In a struggle to close the capability gap, many companies are trying to determine if there are better ways to bring newcomers up to speed quickly on new technology.
Inevitably the idea of social learning is up for discussion again. That is the concept that people learn by watching each other based on observation and socialization.
In today’s workplace, for example, it would be exemplified by a leader who wishes to have all of his or her employees constantly learning. To send a message about the importance of continuous education and encourage employees to encompass it, the leader would be observed to be constantly taking courses, doing research to gather valuable information, and studying.
The other employees would theoretically start to imitate the leader, and would start to take more courses and learn more skills themselves.
In another example of social or observational learning, a new worker who needs to be taught a manufacturing process would sit beside a veteran worker for a period of time, watching what they are doing and asking questions as needed.
The concept of social learning was popular in the 1960s, especially after a series of experiments, conducted by Albert Bandura, received media coverage. Bandura was a psychologist at Stanford University who studied children’s responses and behavior after they watched an adult be aggressive towards a Bobo doll.
In case you’ve forgotten your ’60s culture, a Bobo doll was an inflatable five foot tall plastic toy that was often painted like a clown.
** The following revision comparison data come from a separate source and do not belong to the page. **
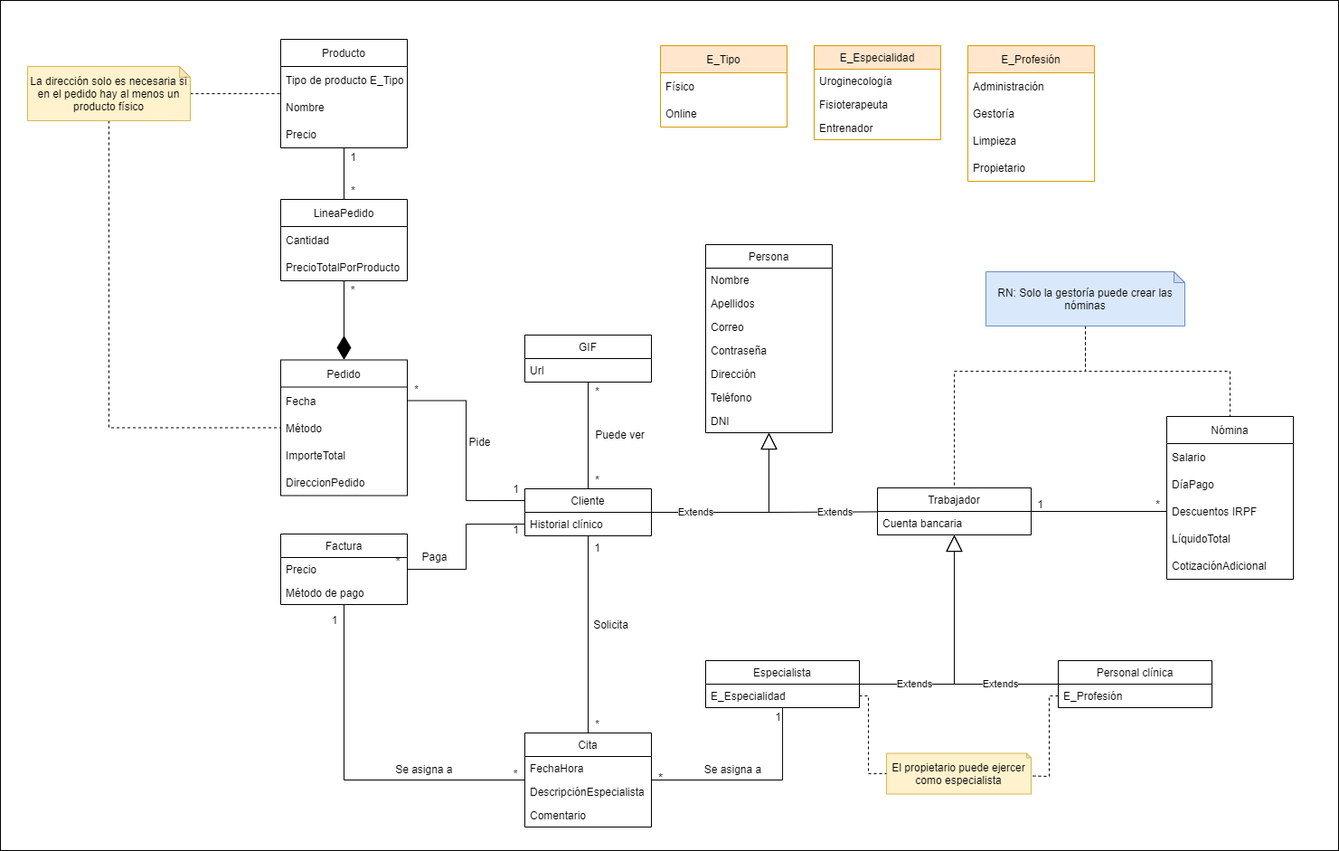
mpadillatabuenca/Proyecto-IR-Cinetica keeps this draw.io diagram as Modelo_de_datos.png. Above is the earlier version. Source tidied: cells renumbered, new cells last; positions are measured from the earlier drawing's top-left corner, leaving out a move shared by most shapes.
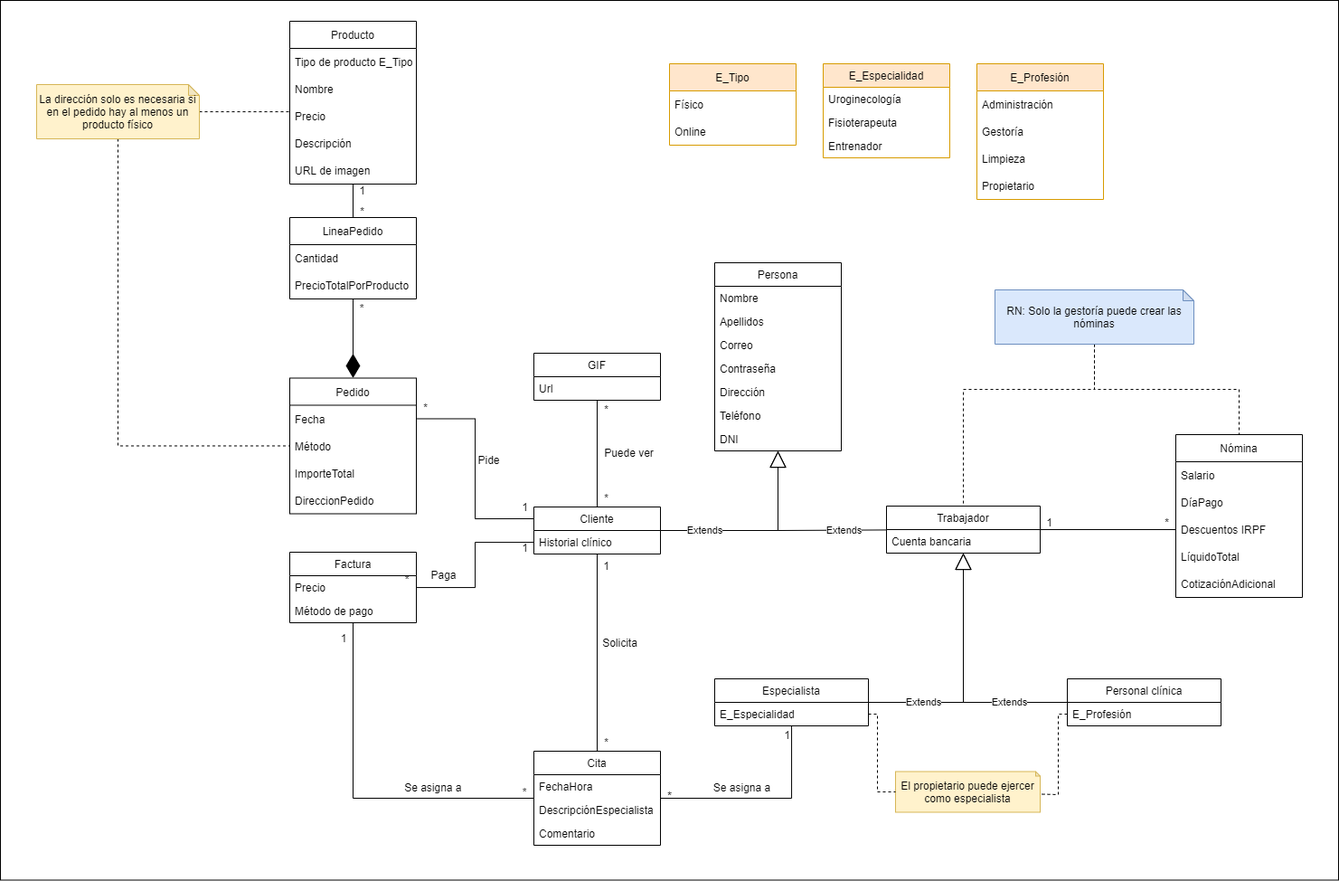
After the change.

Commit message:
Pequeño arreglo de datos

What changed in the source:
```diff
@@ -3,7 +3,7 @@
     <mxCell id="0" />
     <mxCell id="1" parent="0" />
     <mxCell id="2" style="rounded=0;whiteSpace=wrap;html=1;" parent="1" vertex="1">
-      <mxGeometry width="1480" height="940" as="geometry" />
+      <mxGeometry x="-10" y="-20" width="1480" height="972.5" as="geometry" />
     </mxCell>
     <mxCell id="3" value="Persona" style="swimlane;fontStyle=0;horizontal=1;startSize=26;fillColor=none;" parent="1" vertex="1">
       <mxGeometry x="780" y="270" width="140" height="208" as="geometry" />
@@ -239,7 +239,7 @@
       <mxGeometry x="1270" y="547.5" width="20" height="20" as="geometry" />
     </mxCell>
     <mxCell id="72" value="Producto" style="swimlane;fontStyle=0;horizontal=1;startSize=30;" parent="1" vertex="1">
-      <mxGeometry x="310" y="43" width="140" height="120" as="geometry" />
+      <mxGeometry x="310" y="3" width="140" height="180" as="geometry" />
     </mxCell>
     <mxCell id="73" value="Tipo de producto E_Tipo" style="text;strokeColor=none;fillColor=none;align=left;verticalAlign=middle;spacingLeft=4;spacingRight=4;overflow=hidden;" parent="72" vertex="1">
       <mxGeometry y="30" width="140" height="30" as="geometry" />
@@ -250,6 +250,12 @@
     <mxCell id="75" value="Precio" style="text;strokeColor=none;fillColor=none;align=left;verticalAlign=middle;spacingLeft=4;spacingRight=4;overflow=hidden;" parent="72" vertex="1">
       <mxGeometry y="90" width="140" height="30" as="geometry" />
     </mxCell>
+    <mxCell id="103" value="Descripción" style="text;strokeColor=none;fillColor=none;align=left;verticalAlign=middle;spacingLeft=4;spacingRight=4;overflow=hidden;" parent="72" vertex="1">
+      <mxGeometry y="120" width="140" height="30" as="geometry" />
+    </mxCell>
+    <mxCell id="104" value="URL de imagen" style="text;strokeColor=none;fillColor=none;align=left;verticalAlign=middle;spacingLeft=4;spacingRight=4;overflow=hidden;" parent="72" vertex="1">
+      <mxGeometry y="150" width="140" height="30" as="geometry" />
+    </mxCell>
     <mxCell id="76" value="E_Tipo" style="swimlane;fontStyle=0;horizontal=1;startSize=30;fillColor=#ffe6cc;strokeColor=#d79b00;" parent="1" vertex="1">
       <mxGeometry x="730" y="50" width="140" height="90" as="geometry" />
     </mxCell>
@@ -310,10 +316,10 @@
       <mxGeometry relative="1" as="geometry" />
     </mxCell>
     <mxCell id="94" value="1" style="text;html=1;align=center;verticalAlign=middle;strokeColor=none;fillColor=none;" parent="1" vertex="1">
-      <mxGeometry x="380" y="163" width="20" height="20" as="geometry" />
+      <mxGeometry x="380" y="180" width="20" height="20" as="geometry" />
     </mxCell>
     <mxCell id="95" value="*" style="text;html=1;align=center;verticalAlign=middle;strokeColor=none;fillColor=none;" parent="1" vertex="1">
-      <mxGeometry x="380" y="200" width="20" height="20" as="geometry" />
+      <mxGeometry x="380" y="203" width="20" height="20" as="geometry" />
     </mxCell>
     <mxCell id="96" value="*" style="text;html=1;align=center;verticalAlign=middle;strokeColor=none;fillColor=none;" parent="1" vertex="1">
       <mxGeometry x="450" y="420" width="20" height="20" as="geometry" />
```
Because it was weighted at the bottom, if you hit it, it would fall over and then quickly bounce right up.
Bandura knew that we learn by watching others, but in these experiments, he proved that not only do we learn how to do skills by watching, we also learn how to behave depending on whether the person we are watching is rewarded or punished for certain behaviors.
He coined the term “observational learning” or social learning.
While the concept of social learning, which is essentially picking up skills by watching someone else perform them, is as old as time, new ways to bring it into the workplace are sparking modern discussions.
For example, can informal learning extend beyond watching what colleagues are doing and extend to gaining knowledge by reading company blogs, participating and reading comments in office discussion forums online, watching videos and participating in a company’s social networks?
More and more human resources departments believe the answer is yes. Increasingly it is shown that companies and organizations that encourage social learning technology have more engaged employees interested in their own development.
Overall, it promotes a culture of continuous learning and training.
As with all learning programs, however, it is important to figure out your objective if you decide to foster a learning environment using the informal approach. Tailor your program to the objectives that meet your corporate goals.
For more information on learning programs, contact Skyprep today!